With the resignation of Stanley Fischer, Israel chose as replacement former central bank of Israel chief Jacob Frenkel:
Throughout his years in the international finance scene, however, he remained a frequent traveler to Israel, maintaining his close ties with the Israeli political elite and also with his successor, Fischer. This May he delivered a speech at the 13th Herzliya Economic Conference, in which he said that the economic crises plaguing the world were caused by structural problems that couldn’t be solved by merely printing money.
At the conference, Frenkel had an enlightening conversation with Axel Weber, today the chairman of the Swiss banking group UBS and formerly the leader of Deutsche Bundesbank, the German central bank.

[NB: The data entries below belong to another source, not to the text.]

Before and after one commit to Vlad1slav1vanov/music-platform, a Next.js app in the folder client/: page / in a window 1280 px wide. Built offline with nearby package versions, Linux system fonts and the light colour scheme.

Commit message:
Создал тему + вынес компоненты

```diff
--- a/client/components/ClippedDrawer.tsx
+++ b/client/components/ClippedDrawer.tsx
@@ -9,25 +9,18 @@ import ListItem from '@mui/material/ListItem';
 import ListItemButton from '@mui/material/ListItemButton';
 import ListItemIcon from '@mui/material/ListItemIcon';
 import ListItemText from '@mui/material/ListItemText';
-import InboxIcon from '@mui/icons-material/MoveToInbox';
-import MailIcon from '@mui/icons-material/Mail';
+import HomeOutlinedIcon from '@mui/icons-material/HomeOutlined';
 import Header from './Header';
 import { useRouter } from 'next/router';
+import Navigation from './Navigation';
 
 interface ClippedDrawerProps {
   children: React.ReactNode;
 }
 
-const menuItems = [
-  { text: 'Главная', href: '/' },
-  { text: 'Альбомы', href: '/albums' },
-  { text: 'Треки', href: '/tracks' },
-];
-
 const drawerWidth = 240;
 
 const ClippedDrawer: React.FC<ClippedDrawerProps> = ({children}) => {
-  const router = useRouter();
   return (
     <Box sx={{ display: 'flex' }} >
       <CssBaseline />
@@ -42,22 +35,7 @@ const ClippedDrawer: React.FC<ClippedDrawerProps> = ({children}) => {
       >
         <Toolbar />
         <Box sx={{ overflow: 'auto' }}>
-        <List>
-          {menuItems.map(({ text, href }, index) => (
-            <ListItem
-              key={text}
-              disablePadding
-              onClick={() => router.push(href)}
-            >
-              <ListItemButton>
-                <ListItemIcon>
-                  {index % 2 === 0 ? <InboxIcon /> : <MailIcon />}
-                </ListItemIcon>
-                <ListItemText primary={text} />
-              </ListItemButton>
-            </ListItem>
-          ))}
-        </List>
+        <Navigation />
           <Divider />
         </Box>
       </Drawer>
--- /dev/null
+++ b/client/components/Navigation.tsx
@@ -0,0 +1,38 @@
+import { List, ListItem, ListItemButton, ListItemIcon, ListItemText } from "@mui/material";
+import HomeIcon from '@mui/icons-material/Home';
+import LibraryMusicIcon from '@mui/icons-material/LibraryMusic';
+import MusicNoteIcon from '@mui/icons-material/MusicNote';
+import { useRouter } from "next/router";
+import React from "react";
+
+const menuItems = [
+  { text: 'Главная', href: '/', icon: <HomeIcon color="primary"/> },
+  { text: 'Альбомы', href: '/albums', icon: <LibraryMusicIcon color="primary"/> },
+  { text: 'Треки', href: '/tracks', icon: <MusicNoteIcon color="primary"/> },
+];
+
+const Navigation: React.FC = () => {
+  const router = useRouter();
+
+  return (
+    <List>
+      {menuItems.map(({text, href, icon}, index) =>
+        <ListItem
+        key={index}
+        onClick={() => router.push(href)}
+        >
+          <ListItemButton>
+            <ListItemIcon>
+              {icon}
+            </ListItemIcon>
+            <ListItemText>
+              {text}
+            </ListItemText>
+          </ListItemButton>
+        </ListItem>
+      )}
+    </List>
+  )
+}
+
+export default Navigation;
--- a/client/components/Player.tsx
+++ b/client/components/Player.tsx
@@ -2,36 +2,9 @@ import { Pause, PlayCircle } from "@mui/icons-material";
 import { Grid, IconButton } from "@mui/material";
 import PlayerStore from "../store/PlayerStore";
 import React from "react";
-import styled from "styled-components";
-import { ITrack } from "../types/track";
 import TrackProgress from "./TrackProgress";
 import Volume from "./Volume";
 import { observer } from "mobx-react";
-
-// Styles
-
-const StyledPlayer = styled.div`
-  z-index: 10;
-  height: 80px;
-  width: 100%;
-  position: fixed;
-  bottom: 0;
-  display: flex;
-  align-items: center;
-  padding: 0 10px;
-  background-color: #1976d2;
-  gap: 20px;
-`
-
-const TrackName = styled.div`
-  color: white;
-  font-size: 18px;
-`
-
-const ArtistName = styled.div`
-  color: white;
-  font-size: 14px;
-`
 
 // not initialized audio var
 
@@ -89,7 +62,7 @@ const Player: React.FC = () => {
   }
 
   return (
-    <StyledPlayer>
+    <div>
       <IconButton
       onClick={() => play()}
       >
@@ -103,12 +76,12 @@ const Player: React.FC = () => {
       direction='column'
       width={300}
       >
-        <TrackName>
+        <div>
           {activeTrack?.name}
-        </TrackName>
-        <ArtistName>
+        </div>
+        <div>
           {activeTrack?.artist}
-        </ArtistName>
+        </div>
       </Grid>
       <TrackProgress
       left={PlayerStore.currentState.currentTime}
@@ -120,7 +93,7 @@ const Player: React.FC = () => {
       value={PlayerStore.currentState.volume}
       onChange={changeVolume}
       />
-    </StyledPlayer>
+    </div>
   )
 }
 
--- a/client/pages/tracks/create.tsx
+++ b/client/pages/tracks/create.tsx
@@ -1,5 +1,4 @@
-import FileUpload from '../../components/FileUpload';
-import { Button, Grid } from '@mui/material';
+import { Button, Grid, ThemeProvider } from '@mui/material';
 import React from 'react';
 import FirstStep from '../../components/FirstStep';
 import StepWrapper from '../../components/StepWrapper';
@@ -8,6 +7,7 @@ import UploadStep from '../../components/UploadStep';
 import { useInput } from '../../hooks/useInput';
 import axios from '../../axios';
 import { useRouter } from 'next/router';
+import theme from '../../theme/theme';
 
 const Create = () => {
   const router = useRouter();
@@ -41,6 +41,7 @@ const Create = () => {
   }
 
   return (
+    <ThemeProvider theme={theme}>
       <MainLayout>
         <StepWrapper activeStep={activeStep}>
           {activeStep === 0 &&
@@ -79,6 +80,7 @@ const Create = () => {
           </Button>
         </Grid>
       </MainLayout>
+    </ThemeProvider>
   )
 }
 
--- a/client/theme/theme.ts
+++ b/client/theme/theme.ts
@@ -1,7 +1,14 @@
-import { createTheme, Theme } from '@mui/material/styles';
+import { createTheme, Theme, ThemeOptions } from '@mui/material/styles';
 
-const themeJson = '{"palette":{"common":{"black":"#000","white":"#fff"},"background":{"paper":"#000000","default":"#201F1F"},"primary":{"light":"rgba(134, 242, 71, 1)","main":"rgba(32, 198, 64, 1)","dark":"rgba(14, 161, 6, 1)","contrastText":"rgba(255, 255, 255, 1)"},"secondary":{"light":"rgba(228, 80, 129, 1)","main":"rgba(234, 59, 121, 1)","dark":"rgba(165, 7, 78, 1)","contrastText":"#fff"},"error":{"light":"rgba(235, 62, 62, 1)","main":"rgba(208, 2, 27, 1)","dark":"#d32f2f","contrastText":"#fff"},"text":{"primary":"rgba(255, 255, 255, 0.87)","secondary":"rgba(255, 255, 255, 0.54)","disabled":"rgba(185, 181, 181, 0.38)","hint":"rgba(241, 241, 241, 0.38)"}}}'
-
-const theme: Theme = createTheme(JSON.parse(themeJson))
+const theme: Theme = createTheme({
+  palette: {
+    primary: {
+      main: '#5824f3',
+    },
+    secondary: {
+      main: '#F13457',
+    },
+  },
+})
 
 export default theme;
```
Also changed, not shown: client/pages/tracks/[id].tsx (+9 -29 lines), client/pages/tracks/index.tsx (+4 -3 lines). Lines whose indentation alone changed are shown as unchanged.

“We were both formerly central bankers and I personally can say I wouldn’t want to be a central banker today, with interest rates at rock bottom, because there’s almost nothing that can be done,” Frenkel observed. Every central banker knows that keeping interest rates that low isn’t sustainable, he added: “That doesn’t mean it’s a bad policy, but that’s not a place anybody would want to be.” The Bank of Israel lending rate is now at 1.25%, not quite rock bottom but certainly very low.
One more for the “there´s almost nothing that can be done” bandwagon. The BIS will be pleased! His (almost) namesake Jeffrey Frankel doesn´t think so.